■ HOW TO COMPLETE THIS TASK
Exactly those lines from the one with "-ML --> Java[Java]" through the end of the listing below must be returned, and nothing else.

■ DATASET
"""

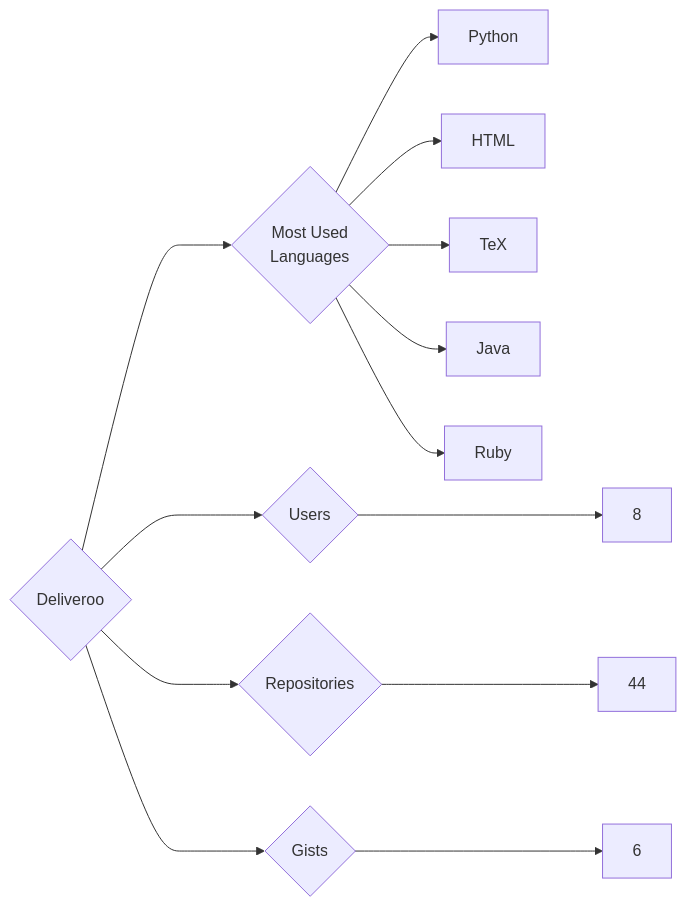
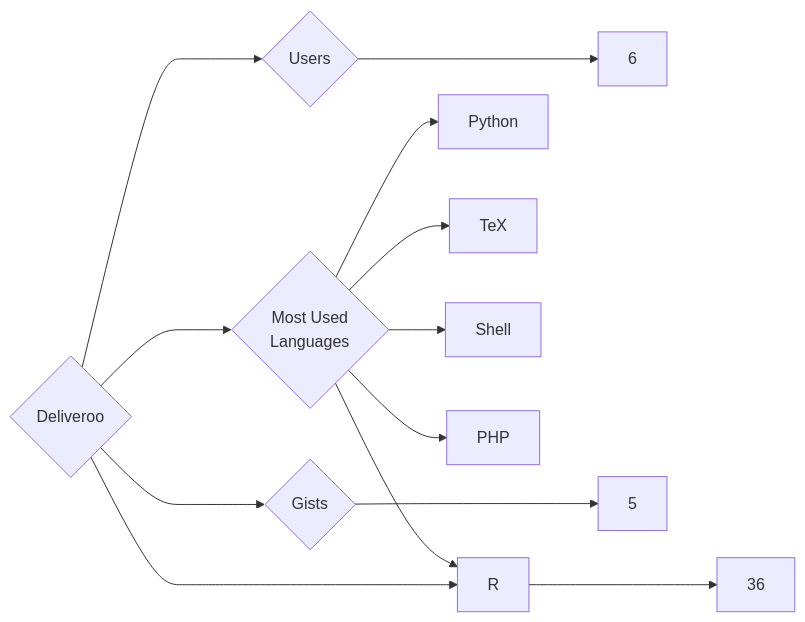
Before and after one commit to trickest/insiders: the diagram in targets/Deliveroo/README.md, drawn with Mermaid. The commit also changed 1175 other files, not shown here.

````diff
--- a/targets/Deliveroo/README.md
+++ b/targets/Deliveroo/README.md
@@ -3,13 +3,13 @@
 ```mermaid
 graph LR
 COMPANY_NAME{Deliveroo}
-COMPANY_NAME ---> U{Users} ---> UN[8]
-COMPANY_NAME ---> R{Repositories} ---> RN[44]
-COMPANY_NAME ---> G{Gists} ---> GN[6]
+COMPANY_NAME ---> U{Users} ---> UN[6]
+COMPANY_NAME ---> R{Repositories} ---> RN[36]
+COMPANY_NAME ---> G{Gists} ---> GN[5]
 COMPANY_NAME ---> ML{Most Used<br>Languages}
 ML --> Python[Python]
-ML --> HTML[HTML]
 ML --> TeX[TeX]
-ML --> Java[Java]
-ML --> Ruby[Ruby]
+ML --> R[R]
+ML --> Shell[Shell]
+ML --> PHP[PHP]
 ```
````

"""

■ RESPONSE TO THE EXERCISE
-ML --> Java[Java]
-ML --> Ruby[Ruby]
+ML --> R[R]
+ML --> Shell[Shell]
+ML --> PHP[PHP]
 ```
````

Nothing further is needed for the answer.